Vascular malformations are abnormalities of the veins, arteries, capillaries and lymphatics. Often these malformations have combinations of veins and lymphatics. These blood vessels may be larger, more fragile and more numerous than normal. These anomalies can result in changes in the blood flow which can be painful or result in blood clots. Often these blood vessels are more fragile than normal and are so easily injured and can bleed and bruise.
Capillary malformations are known as port wine stains and are caused by the smallest blood vessels or capillaries failing to constrict. Lymphatic malformations involve abnormalities of the lymph system and are often known as lymphangiomas. They can present as a small swelling or a much larger swollen or raised area and can result in skin changes, repeated infections or bleeding.
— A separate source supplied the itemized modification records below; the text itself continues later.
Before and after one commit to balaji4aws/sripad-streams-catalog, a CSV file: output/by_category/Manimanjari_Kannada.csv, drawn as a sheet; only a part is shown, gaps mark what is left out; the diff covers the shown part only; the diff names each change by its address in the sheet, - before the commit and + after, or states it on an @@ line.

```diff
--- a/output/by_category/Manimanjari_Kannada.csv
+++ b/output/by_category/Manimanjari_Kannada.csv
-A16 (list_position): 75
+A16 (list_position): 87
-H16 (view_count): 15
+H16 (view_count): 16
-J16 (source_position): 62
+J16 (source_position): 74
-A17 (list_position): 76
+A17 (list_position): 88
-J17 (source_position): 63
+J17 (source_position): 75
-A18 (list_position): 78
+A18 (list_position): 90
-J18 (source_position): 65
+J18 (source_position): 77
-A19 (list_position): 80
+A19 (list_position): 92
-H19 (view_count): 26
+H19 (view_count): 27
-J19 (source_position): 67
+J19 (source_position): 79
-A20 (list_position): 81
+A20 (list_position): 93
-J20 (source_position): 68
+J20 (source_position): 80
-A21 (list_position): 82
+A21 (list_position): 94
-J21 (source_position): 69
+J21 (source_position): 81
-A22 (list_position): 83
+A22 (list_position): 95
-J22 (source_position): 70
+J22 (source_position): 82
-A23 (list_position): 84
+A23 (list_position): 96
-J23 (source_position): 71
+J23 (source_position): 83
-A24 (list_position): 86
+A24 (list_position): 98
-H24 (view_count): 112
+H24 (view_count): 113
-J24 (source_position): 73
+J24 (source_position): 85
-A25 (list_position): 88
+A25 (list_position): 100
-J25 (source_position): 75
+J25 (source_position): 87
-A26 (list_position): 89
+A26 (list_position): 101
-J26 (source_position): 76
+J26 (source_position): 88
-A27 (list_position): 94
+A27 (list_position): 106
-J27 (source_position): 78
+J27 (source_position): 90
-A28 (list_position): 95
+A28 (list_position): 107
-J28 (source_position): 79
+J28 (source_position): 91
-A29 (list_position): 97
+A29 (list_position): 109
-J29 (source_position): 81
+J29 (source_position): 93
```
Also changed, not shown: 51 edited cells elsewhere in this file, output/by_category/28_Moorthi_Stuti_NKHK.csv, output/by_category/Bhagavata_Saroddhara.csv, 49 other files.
Venous malformations may be present in the skin or occur in any type of tissue such as the muscles or mucous membranes. They can be visible through the skin, but often they aren’t physically visible and can present as swelling or bruising after there has been increased blood flow to the affected area, for example, after exercise, when crying or becoming upset. Vascular malformations often grow a bit faster when there are hormonal changes such as during puberty or pregnancy.
Congenital venous malformations occur due to a genetic mutation during foetal development and typically aren’t inherited.